- Injuries are a major source of risk for clots, especially leg injuries that result in leg immobility afterwards. The worst example of this is a leg fracture with casting. However, minor injuries also can increase the risk somewhat; this is likely a factor for hockey players as they often get hit by the puck.
- Surgery greatly increases the risk of blood clots for a period of several weeks. The risk is greater for orthopedic than general surgery, so it is a factor for athletes. In 2013, NBA Star Anderson Varejao's great season with the Cavaliers was cut short when he developed back and chest pain from a PE shortly after surgery on his quadriceps. His case proved that this condition doesn’t have to end a sports career; Varejao apparently had a finite treatment with anticoagulation and is currently playing for Golden State in the NBA playoffs.
- Like anyone else, genetics plays a role for athletes.
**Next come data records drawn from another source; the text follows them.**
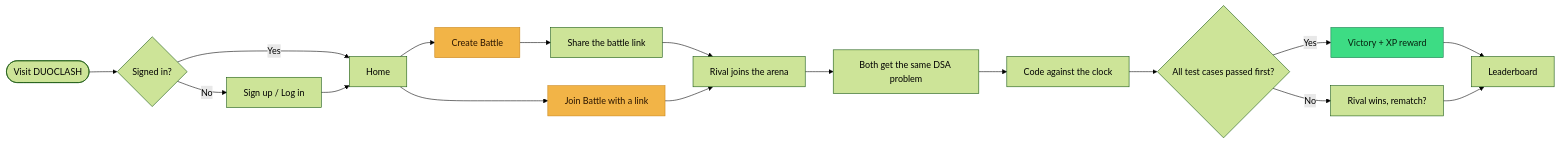
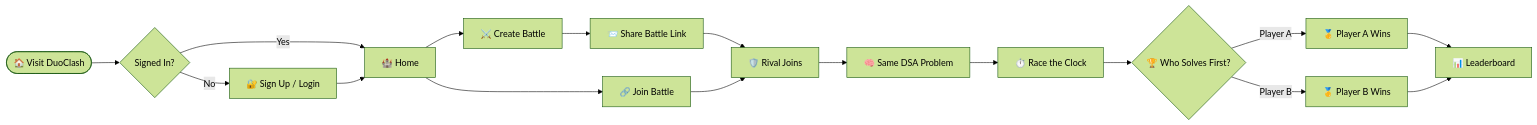
One commit to Ruchitra-Jasmatiya/DuoClash changed the first of 4 diagrams in README.md. Above: the diagram before and after it, drawn with Mermaid (forest theme). The commit also changed other lines of this file, not shown here.

````diff
--- a/README.md
+++ b/README.md
@@ -71,24 +148,31 @@
 ```mermaid
 flowchart LR
-    A(["Visit DUOCLASH"]) --> B{"Signed in?"}
-    B -- "No" --> C["Sign up / Log in"]
-    B -- "Yes" --> D["Home"]
-    C --> D
-    D --> E["Create Battle"]
-    D --> F["Join Battle with a link"]
-    E --> G["Share the battle link"]
-    G --> H["Rival joins the arena"]
-    F --> H
-    H --> I["Both get the same DSA problem"]
-    I --> J["Code against the clock"]
-    J --> K{"All test cases passed first?"}
-    K -- "Yes" --> L["Victory + XP reward"]
-    K -- "No" --> M["Rival wins, rematch?"]
-    L --> N["Leaderboard"]
-    M --> N
 
-    classDef action fill:#f2b447,stroke:#c98418,color:#2a1500;
-    classDef win fill:#3ddc84,stroke:#1c7a4f,color:#06210f;
-    class E,F action;
-    class L win;
+A(["🏠 Visit DuoClash"])
+--> B{"Signed In?"}
+
+B -->|No| C["🔐 Sign Up / Login"]
+B -->|Yes| D["🏰 Home"]
+
+C --> D
+
+D --> E["⚔️ Create Battle"]
+D --> F["🔗 Join Battle"]
+
+E --> G["📨 Share Battle Link"]
+G --> H["🛡️ Rival Joins"]
+
+F --> H
+
+H --> I["🧠 Same DSA Problem"]
+
+I --> J["⏱️ Race the Clock"]
+
+J --> K{"🏆 Who Solves First?"}
+
+K -->|Player A| L["🥇 Player A Wins"]
+K -->|Player B| M["🥇 Player B Wins"]
+
+L --> N["📊 Leaderboard"]
+M --> N
 ```
````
Kimmo Timonen, four-time NHL All Star with the Philadelphia Flyers developed a leg DVT and PE in 2014. He had had less serious superficial clots (in veins just under the skin) previously, which we know is a risk factor for DVT and PE. He was found to have protein C deficiency - a genetic condition that contributes to blood clot risk by lowering the body’s ability to stop formation of clots.
- Travel: We know that long travel slightly increases the risk of clots, and pro athletes travel a lot.
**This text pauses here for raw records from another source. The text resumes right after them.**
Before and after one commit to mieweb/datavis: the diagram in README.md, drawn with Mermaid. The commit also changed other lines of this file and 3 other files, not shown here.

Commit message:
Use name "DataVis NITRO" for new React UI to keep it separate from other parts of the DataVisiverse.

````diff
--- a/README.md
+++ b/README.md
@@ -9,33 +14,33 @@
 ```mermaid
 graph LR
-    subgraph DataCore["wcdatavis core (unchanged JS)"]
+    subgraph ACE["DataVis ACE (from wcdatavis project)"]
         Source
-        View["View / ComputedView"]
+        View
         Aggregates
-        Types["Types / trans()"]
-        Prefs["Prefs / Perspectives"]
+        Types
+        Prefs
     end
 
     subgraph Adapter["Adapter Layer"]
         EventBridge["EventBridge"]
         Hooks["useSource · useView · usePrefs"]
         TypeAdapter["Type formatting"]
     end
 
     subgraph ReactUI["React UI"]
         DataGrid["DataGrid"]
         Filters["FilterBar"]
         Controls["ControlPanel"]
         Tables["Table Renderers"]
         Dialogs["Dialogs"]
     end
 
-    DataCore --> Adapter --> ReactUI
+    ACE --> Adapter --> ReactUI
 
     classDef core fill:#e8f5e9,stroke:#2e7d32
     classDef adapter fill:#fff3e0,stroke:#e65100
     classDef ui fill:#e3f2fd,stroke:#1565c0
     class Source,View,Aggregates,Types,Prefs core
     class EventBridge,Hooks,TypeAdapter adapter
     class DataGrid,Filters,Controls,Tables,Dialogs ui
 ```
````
- Birth control pills increase the risk of clots in women. This risk is highest in the first year of use and in women who are older when using them: risk continues until the pills are stopped.
Can athletes with clots continue to play their sport?
There are no medical guidelines on the best treatment for athletes so we customize treatment recommendations the same way we do for non-athletes. If the blood clot was limited to the arm veins or triggered by surgery, trauma or immobilization, usually 3 months of anticoagulation is adequate treatment.
If the clot occurs spontaneously, even one episode of clotting can mean a recommendation for long-term treatment with blood thinning medication. Long-term treatment is also common for people who experience clots on more than one occasion, especially if they have occurred spontaneously.
For professional athletes, this might mean the end of their career, although every sport is different. Golf, for example, doesn’t have the risk of injury that hockey does, so being on a blood thinner would not be a problem. For those playing sports with more contact, anticoagulation medication can be a problem due to risks of bleeding with injury. In this case other treatments are sometimes appropriate, like low dose aspirin and low dose blood thinning, so depending on the potential for injury with the sport, advice to the athlete can be customized. There are also some blood thinning medications that don’t build up over time in the body, so taking them at certain times of the day might allow sports participation; Jed Ortmeyer played in the NHL for 6 years doing this.
In the end, venous blood clots are the third leading vascular diagnosis in adults. So all of us need to be more aware. Key issues for athletes require custom advice from experts in treating these clots.
Link to the UVM Medical Center blog post here.